Task description:
Please retype the records below exactly, omitting any images.

------------------------------------

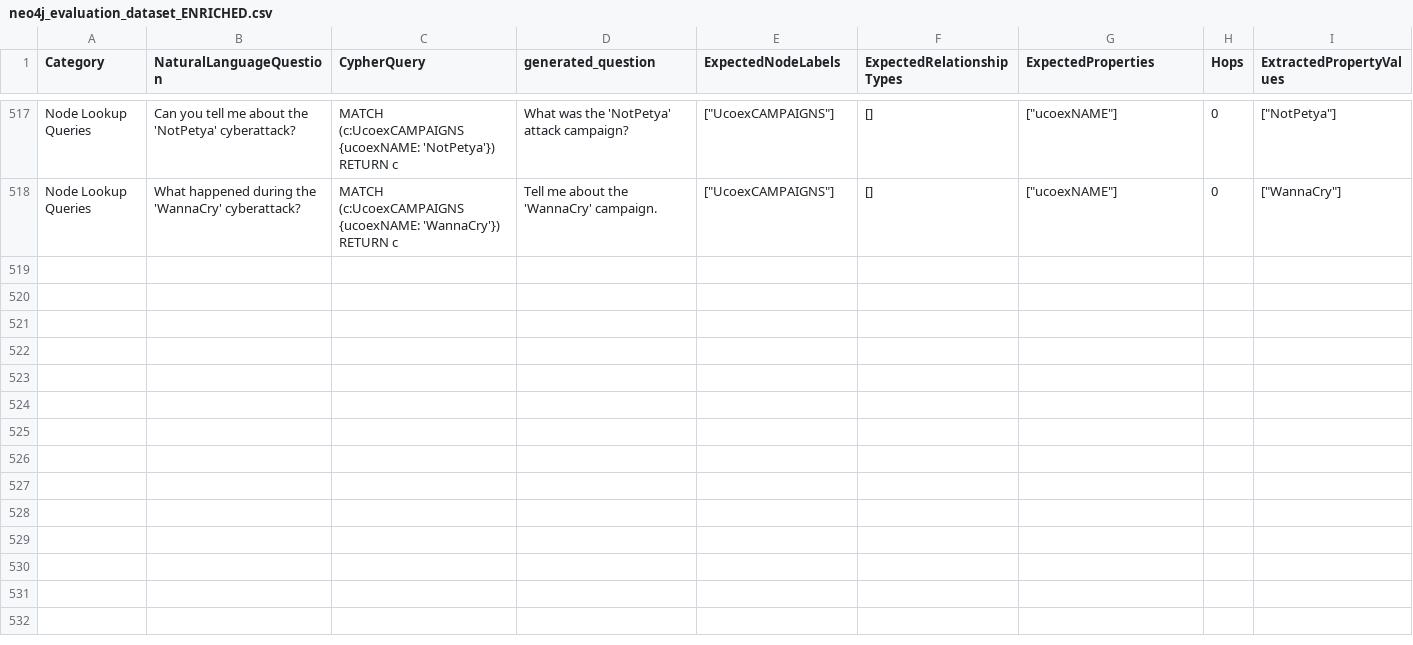
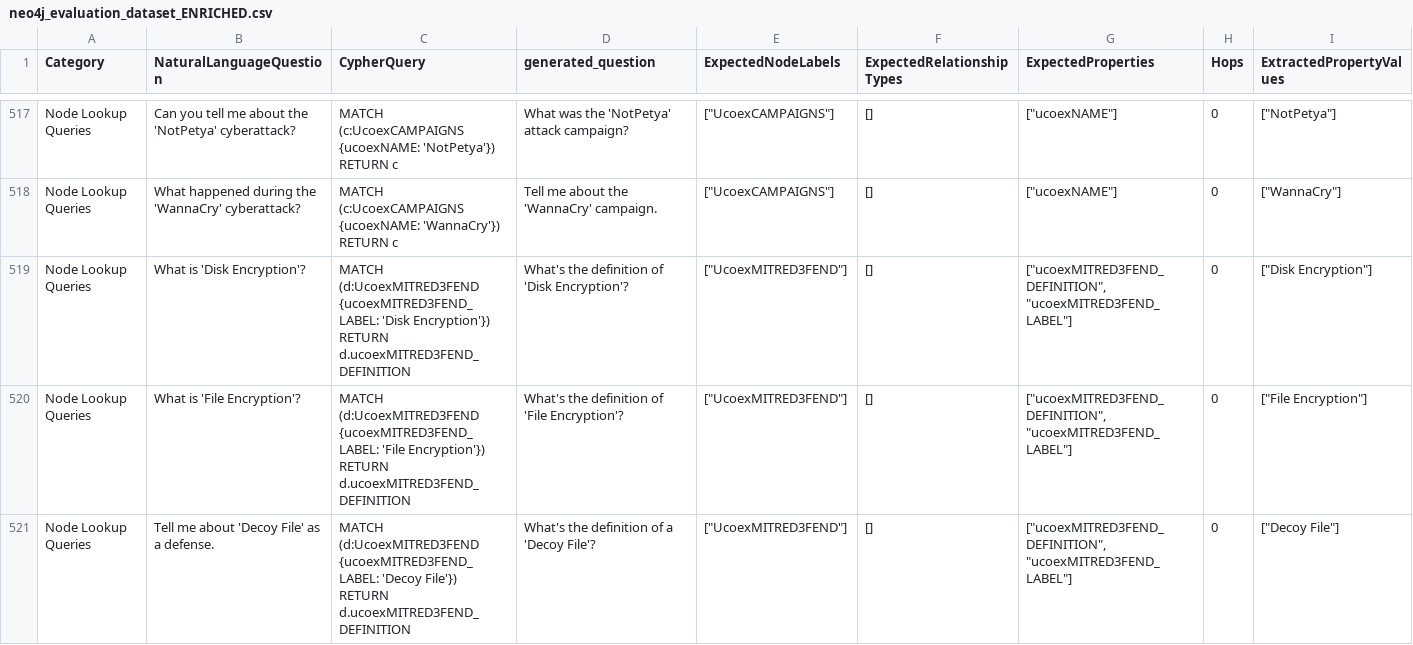
Before and after one commit to edogdu/UCKG, a CSV file: qa-engine/text2cypher/backend/dataset/neo4j_evaluation_dataset_ENRICHED.csv, drawn as a sheet; only a part is shown, gaps mark what is left out; the diff covers the shown part only; the diff names each change by its address in the sheet, - before the commit and + after, or states it on an @@ line.

Commit message:
remove unecessary data for evaluation and adjust the question to be similar to what a cybersecurity analyst would ask; dataset creation completed

```diff
--- a/qa-engine/text2cypher/backend/dataset/neo4j_evaluation_dataset_ENRICHED.csv
+++ b/qa-engine/text2cypher/backend/dataset/neo4j_evaluation_dataset_ENRICHED.csv
+row 519: Node Lookup Queries | What is 'Disk Encryption'? | MATCH (d:UcoexMITRED3FEND {ucoexMITRED3FEND_LABEL: 'Disk Encryption'}) RETURN d.ucoexMITRED3FEND_DEFINITION | What's the definition of 'Disk Encryption'? | ["UcoexMITRED3FEND"] | [] | ["ucoexMITRED3FEND_DEFINITION", "ucoexMITRED3FEND_LABEL"] | 0 | ["Disk Encryption"]
+row 520: Node Lookup Queries | What is 'File Encryption'? | MATCH (d:UcoexMITRED3FEND {ucoexMITRED3FEND_LABEL: 'File Encryption'}) RETURN d.ucoexMITRED3FEND_DEFINITION | What's the definition of 'File Encryption'? | ["UcoexMITRED3FEND"] | [] | ["ucoexMITRED3FEND_DEFINITION", "ucoexMITRED3FEND_LABEL"] | 0 | ["File Encryption"]
+row 521: Node Lookup Queries | Tell me about 'Decoy File' as a defense. | MATCH (d:UcoexMITRED3FEND {ucoexMITRED3FEND_LABEL: 'Decoy File'}) RETURN d.ucoexMITRED3FEND_DEFINITION | What's the definition of a 'Decoy File'? | ["UcoexMITRED3FEND"] | [] | ["ucoexMITRED3FEND_DEFINITION", "ucoexMITRED3FEND_LABEL"] | 0 | ["Decoy File"]
```
Also changed, not shown: 9 added rows and 3 edited cells elsewhere in this file, 45 other files.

------------------------------------

Task output:
Before and after one commit to edogdu/UCKG, a CSV file: qa-engine/text2cypher/backend/dataset/neo4j_evaluation_dataset_ENRICHED.csv, drawn as a sheet; only a part is shown, gaps mark what is left out; the diff covers the shown part only; the diff names each change by its address in the sheet, - before the commit and + after, or states it on an @@ line.

Commit message:
remove unecessary data for evaluation and adjust the question to be similar to what a cybersecurity analyst would ask; dataset creation completed

```diff
--- a/qa-engine/text2cypher/backend/dataset/neo4j_evaluation_dataset_ENRICHED.csv
+++ b/qa-engine/text2cypher/backend/dataset/neo4j_evaluation_dataset_ENRICHED.csv
+row 519: Node Lookup Queries | What is 'Disk Encryption'? | MATCH (d:UcoexMITRED3FEND {ucoexMITRED3FEND_LABEL: 'Disk Encryption'}) RETURN d.ucoexMITRED3FEND_DEFINITION | What's the definition of 'Disk Encryption'? | ["UcoexMITRED3FEND"] | [] | ["ucoexMITRED3FEND_DEFINITION", "ucoexMITRED3FEND_LABEL"] | 0 | ["Disk Encryption"]
+row 520: Node Lookup Queries | What is 'File Encryption'? | MATCH (d:UcoexMITRED3FEND {ucoexMITRED3FEND_LABEL: 'File Encryption'}) RETURN d.ucoexMITRED3FEND_DEFINITION | What's the definition of 'File Encryption'? | ["UcoexMITRED3FEND"] | [] | ["ucoexMITRED3FEND_DEFINITION", "ucoexMITRED3FEND_LABEL"] | 0 | ["File Encryption"]
+row 521: Node Lookup Queries | Tell me about 'Decoy File' as a defense. | MATCH (d:UcoexMITRED3FEND {ucoexMITRED3FEND_LABEL: 'Decoy File'}) RETURN d.ucoexMITRED3FEND_DEFINITION | What's the definition of a 'Decoy File'? | ["UcoexMITRED3FEND"] | [] | ["ucoexMITRED3FEND_DEFINITION", "ucoexMITRED3FEND_LABEL"] | 0 | ["Decoy File"]
```
Also changed, not shown: 9 added rows and 3 edited cells elsewhere in this file, 45 other files.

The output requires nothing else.